My style of shooting is more landscape astrophotography over deep space and I really want to be able to photograph Orion using a wide angle lens (eg. Samyang 24mm) on either a Canon 6D or a Sony A7SII and pick up the nebulosity.
I have a tracking mount (Star Adventurer Mini) and am familiar with stacking images. I was wondering if a light pollution filter would help my cause here as I've read they can help boost nebulosity.
Started to get my head in a twist with all the various filters and different types of nebulosity. I really don't want to modify either camera as I use them both for daytime landscape work too.
The Samyang 24mm has a 77mm thread on the front, would something like a Hoya Red Intensifier be beneficial to my aims? Is there a better front threaded filter available for what I want? Or is a clip-in filter better?
Any help much appreciated,
Having another crack at Andromeda tonight, my last chance before the weekend, and I've got opportunity to be in a dark skies pretty much (going by local light pollution data maps.)
I've noticed that my last couple of attempts I've totally blown the core. Trying to find the optimal ISO to shoot it at as I've been doing 10000 and 12800 in heavy light pollution.
Working with a Nikon d5300 at 200mm and f / 4.8, which I know is far from ideal but for now that's the kit I have to work with. Doing 2 second exposures with darks and offsets.
Any quick advice would be much appreciated 😁
My image of Omega Centauri ( NGC 5139 ) has been published as the NASA APOD for the 11th of July 2017
Link to full size image on NASA site ( warning quite large - 4620 x 3720 )
Link to discussion of image on asterisk.apod.com
( credit apod.nasa.gov )
( full size image - 4620 x 3720 )
Link to original post for this image back on the 10th of June
Hi everybody!! Just joined after lurking for a year.
I have done the filter removal as instructed by Gary Honis and was satisfied with the results. Only one thing I'm wanting to learn and that's how to do a cold finger mod on my canon 1000d.
I have found some links, but mostly any instructions I've found were outdated and removed from the web, so it's been difficult to find a mod to my liking with detailed step by step and supply list.

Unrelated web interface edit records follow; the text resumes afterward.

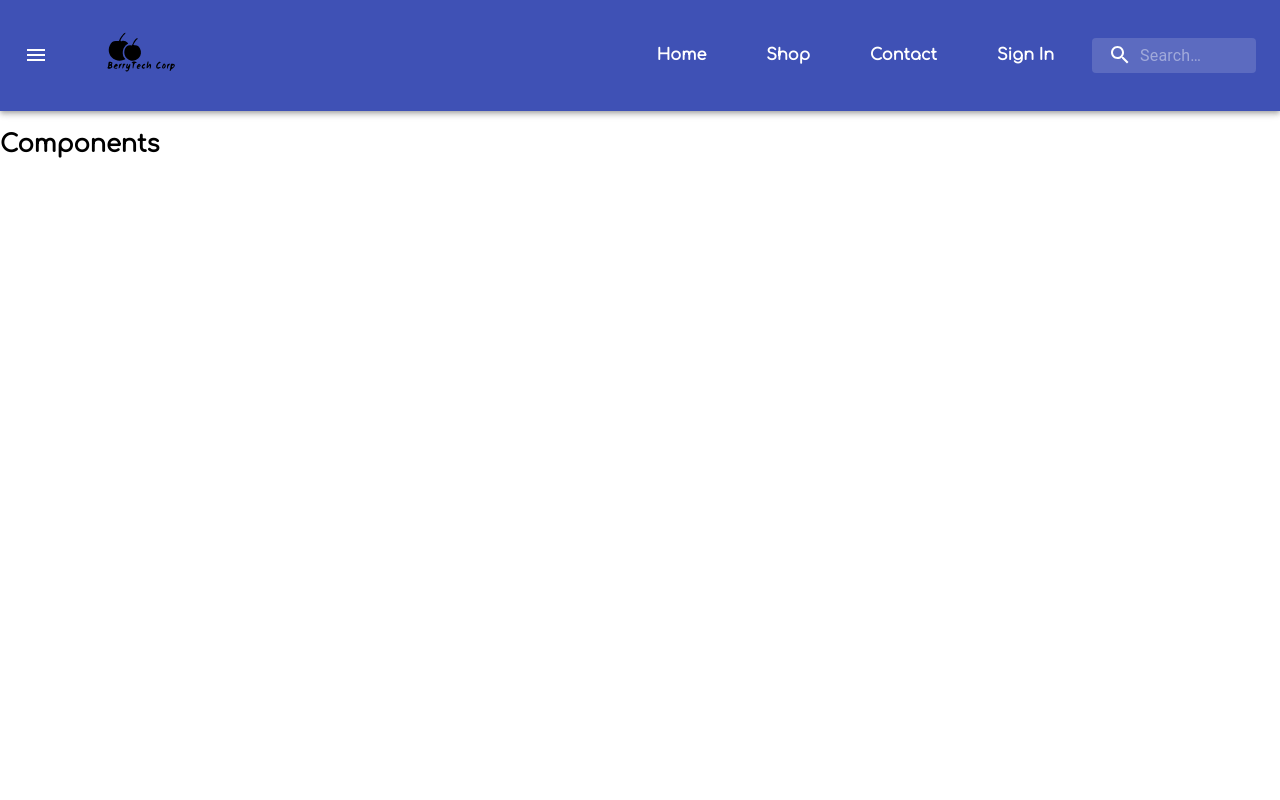
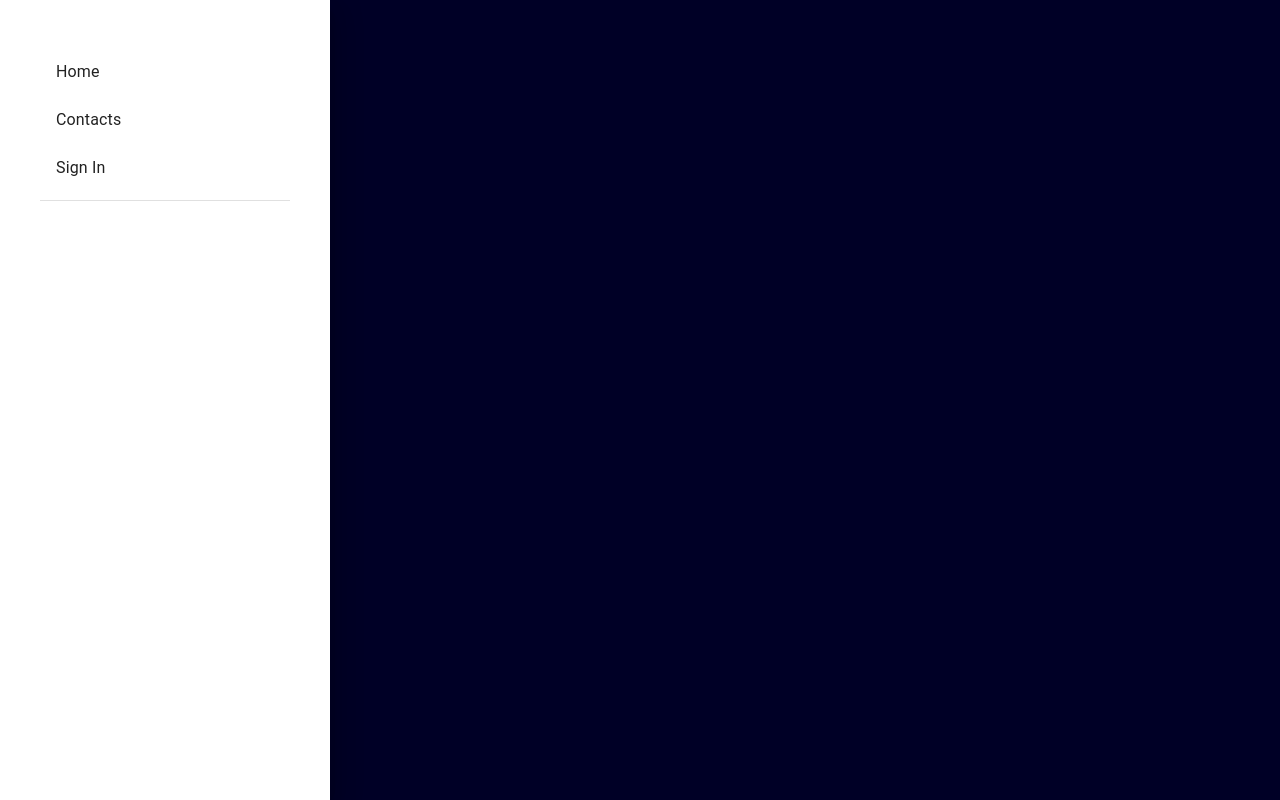
Before and after one commit to ahnaaf-al-rafee/berryTech, a React (Create React App) app: page / in a window 1280 px wide. Both pictures are taken after a click on the button "open drawer". Built offline with nearby package versions, Linux system fonts and the light colour scheme.

Commit message:
navbar with sidenav

```diff
--- a/src/App.js
+++ b/src/App.js
@@ -5,7 +5,6 @@ function App() {
   return (
     <div className="App">
       <Header />
-      <h2>Components</h2>
     </div>
 
   );
--- a/src/components/header/header.component.jsx
+++ b/src/components/header/header.component.jsx
@@ -1,19 +1,21 @@
 import React from "react";
 
+import clsx from "clsx";
 import AppBar from "@material-ui/core/AppBar";
 import Toolbar from "@material-ui/core/Toolbar";
 import IconButton from "@material-ui/core/IconButton";
-// import Typography from "@material-ui/core/Typography";
 import InputBase from "@material-ui/core/InputBase";
 import { fade, makeStyles } from "@material-ui/core/styles";
+
+import List from "@material-ui/core/List";
+import Divider from "@material-ui/core/Divider";
 
 import MenuIcon from "@material-ui/icons/Menu";
 import SearchIcon from "@material-ui/icons/Search";
 
 import { ReactComponent as Logo } from "../../assets/logo.svg";
 
-import "./header.styles.css";
-// import { SidebarData } from "./sideBarData";
+import { ListItem, ListItemText, SwipeableDrawer } from "@material-ui/core";
 
 const useStyles = makeStyles((theme) => ({
   root: {
@@ -82,26 +84,90 @@ const useStyles = makeStyles((theme) => ({
       },
     },
   },
+  list: {
+    width: 250,
+    margin: "40px",
+  },
+  fullList: {
+    width: "auto",
+  },
 }));
 
 export default function SearchAppBar() {
   const classes = useStyles();
 
+  const [state, setState] = React.useState({
+    top: false,
+    left: false,
+    bottom: false,
+    right: false,
+  });
+
+  const toggleDrawer = (anchor, open) => (event) => {
+    if (
+      event &&
+      event.type === "keydown" &&
+      (event.key === "Tab" || event.key === "Shift")
+    ) {
+      return;
+    }
+
+    setState({ ...state, [anchor]: open });
+  };
+
+  const list = (anchor) => (
+    <div
+      className={clsx(classes.list, {
+        [classes.fullList]: anchor === "top" || anchor === "bottom",
+      })}
+      role="presentation"
+      onClick={toggleDrawer(anchor, false)}
+      onKeyDown={toggleDrawer(anchor, false)}
+    >
+      <List>
+        {["Home", "Contacts", "Sign In"].map((text) => (
+          <ListItem button key={text}>
+            <ListItemText primary={text} />
+          </ListItem>
+        ))}
+      </List>
+      <Divider />
+    </div>
+  );
+
   return (
     <div className={classes.root}>
-      <AppBar position="static">
+      <AppBar position="fixed" style={{ backgroundColor: "#000099" }}>
         <Toolbar>
+          <div>
+            {["left"].map((anchor) => (
+              <React.Fragment key={anchor}>
                 <IconButton
                   edge="start"
                   className={classes.menuButton}
                   color="inherit"
                   aria-label="open drawer"
+                  onClick={toggleDrawer(anchor, true)}
                 >
                   <MenuIcon />
                 </IconButton>
+                <SwipeableDrawer
+                  anchor={anchor}
+                  open={state[anchor]}
+                  onClose={toggleDrawer(anchor, false)}
+                  onOpen={toggleDrawer(anchor, true)}
+                  style={{ backgroundColor: "#00004C" }}
+                >
+                  {list(anchor)}
+                </SwipeableDrawer>
+              </React.Fragment>
+            ))}
+          </div>
+
           <div className={classes.logo}>
             <Logo />
           </div>
+
           <div className={classes.label}>
             <h6>Home</h6>
           </div>
@@ -114,6 +180,7 @@ export default function SearchAppBar() {
           <div className={classes.label}>
             <h6>Sign In</h6>
           </div>
+
           <div className={classes.search}>
             <div className={classes.searchIcon}>
               <SearchIcon />
--- a/src/components/header/header.styles.css
+++ /dev/null
@@ -1,5 +0,0 @@
-.logo-container {
-  height: 100%;
-  width: 70px;
-  padding: 25px;
-}
```
Also changed, not shown: src/components/header/sideBarData.js (deleted, +0 -27 lines). Lines whose indentation alone changed are shown as unchanged.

One of my main concerns is that I still want to use the side of my camera that has usb and the input for my intervalometer (currently unguided with no laptop).
I can do without live view as long as I can still connect the dslr to my phone on dslr controller for a bigger more comfortable live view.

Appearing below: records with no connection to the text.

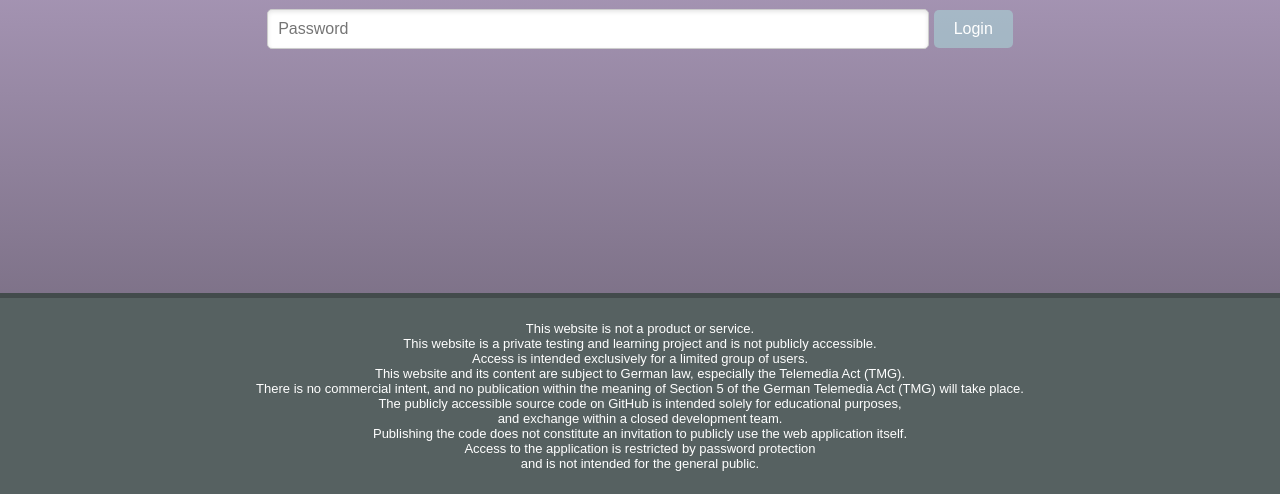
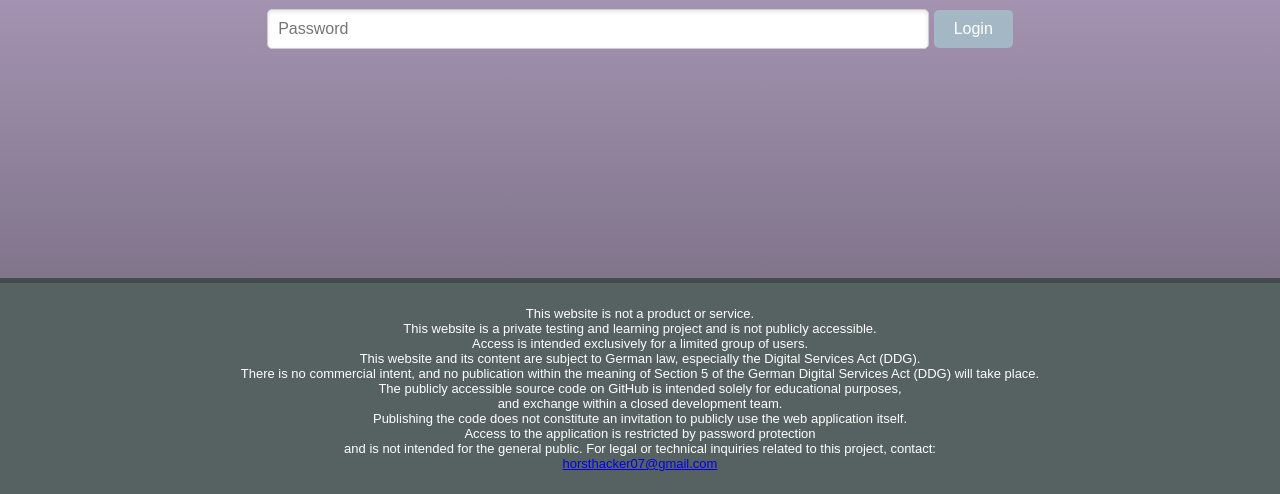
Before and after one commit to horsthacker07/privat-sozial-media, a Flask app: page / in a window 1280 px wide. Shown: the part 306-800 px from the top of the page. Run offline with Flask 3, Linux system fonts and the light colour scheme.

Commit message:
Update legal disclaimers in home.html and login.html to reflect changes in German law and add contact information for inquiries

```diff
--- a/templates/home.html
+++ b/templates/home.html
@@ -35,14 +35,16 @@
             This website is not a product or service.<br>
             This website is a private testing and learning project and is not publicly accessible.<br>
             Access is intended exclusively for a limited group of users.<br>
-            This website and its content are subject to German law, especially the Telemedia Act (TMG).<br>
+            This website and its content are subject to German law, especially the Digital Services Act (DDG).<br>
             There is no commercial intent, and no publication within the meaning of Section 5
-            of the German Telemedia Act (TMG) will take place.<br>
+            of the German Digital Services Act (DDG) will take place.<br>
             The publicly accessible source code on GitHub is intended solely for educational purposes,<br>
             and exchange within a closed development team.<br>
             Publishing the code does not constitute an invitation to publicly use the web application itself.<br>
             Access to the application is restricted by password protection<br>
             and is not intended for the general public.
+            For legal or technical inquiries related to this project, contact: <br>
+            <a href="mailto:horsthacker07@gmail.com">horsthacker07@gmail.com</a>
         </p>
       </footer>
 </body>
--- a/templates/login.html
+++ b/templates/login.html
@@ -30,14 +30,16 @@
             This website is not a product or service.<br>
             This website is a private testing and learning project and is not publicly accessible.<br>
             Access is intended exclusively for a limited group of users.<br>
-            This website and its content are subject to German law, especially the Telemedia Act (TMG).<br>
+            This website and its content are subject to German law, especially the Digital Services Act (DDG).<br>
             There is no commercial intent, and no publication within the meaning of Section 5
-            of the German Telemedia Act (TMG) will take place.<br>
+            of the German Digital Services Act (DDG) will take place.<br>
             The publicly accessible source code on GitHub is intended solely for educational purposes,<br>
             and exchange within a closed development team.<br>
             Publishing the code does not constitute an invitation to publicly use the web application itself.<br>
             Access to the application is restricted by password protection<br>
             and is not intended for the general public.
+            For legal or technical inquiries related to this project, contact: <br>
+            <a href="mailto:horsthacker07@gmail.com">horsthacker07@gmail.com</a>
         </p>
       </footer>
 </body>
```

Anyways I really need help in the right instructions to get this done. Any links, videos, or experienced instructions would be a big help and I would be very thankful for.
I'd also like to add that I would like to go light weight on the mod, so i don't have much trouble balancing the es 80mm triplet on an Orion sirius.
Trying my best at a budget to defeat the Texas summer.
I´ve had a break from astrophotography. I lost all lust for it during last winter after my father suddenly passed away. Really getting the lust for AP back now and while waiting for the dark nights to return I reprocessed my M42. This is one of the photos I will use for an upcoming exhibition I´m participating in.
I really think this was in improvement compared to my latest version. Tighter, less fuzzy stars, better colours.
28*120 + 39*180 + 27*300 seconds of RGB
23*600 + 1*900 seconds of HA (12 nm filter)
5*10 + 12*6 seconds for the brightest area
All in all 9+ hours of exposure. This is a tricky part of the sky since it never rises above 26 degrees above the horizon and I have some houses and minor LP in that direction.
I processed the HA separately and blended it in at 10% opacity with the red channel and as a luminosity layer at 15% opacity. Pixinsight and Photoshop used. At first I wanted to push it further but I decided to keep it just a little bit more subtle.
Canon EOS 1100D (modded)
Canon EF 300/4L lens
HEQ5 Pro Synscan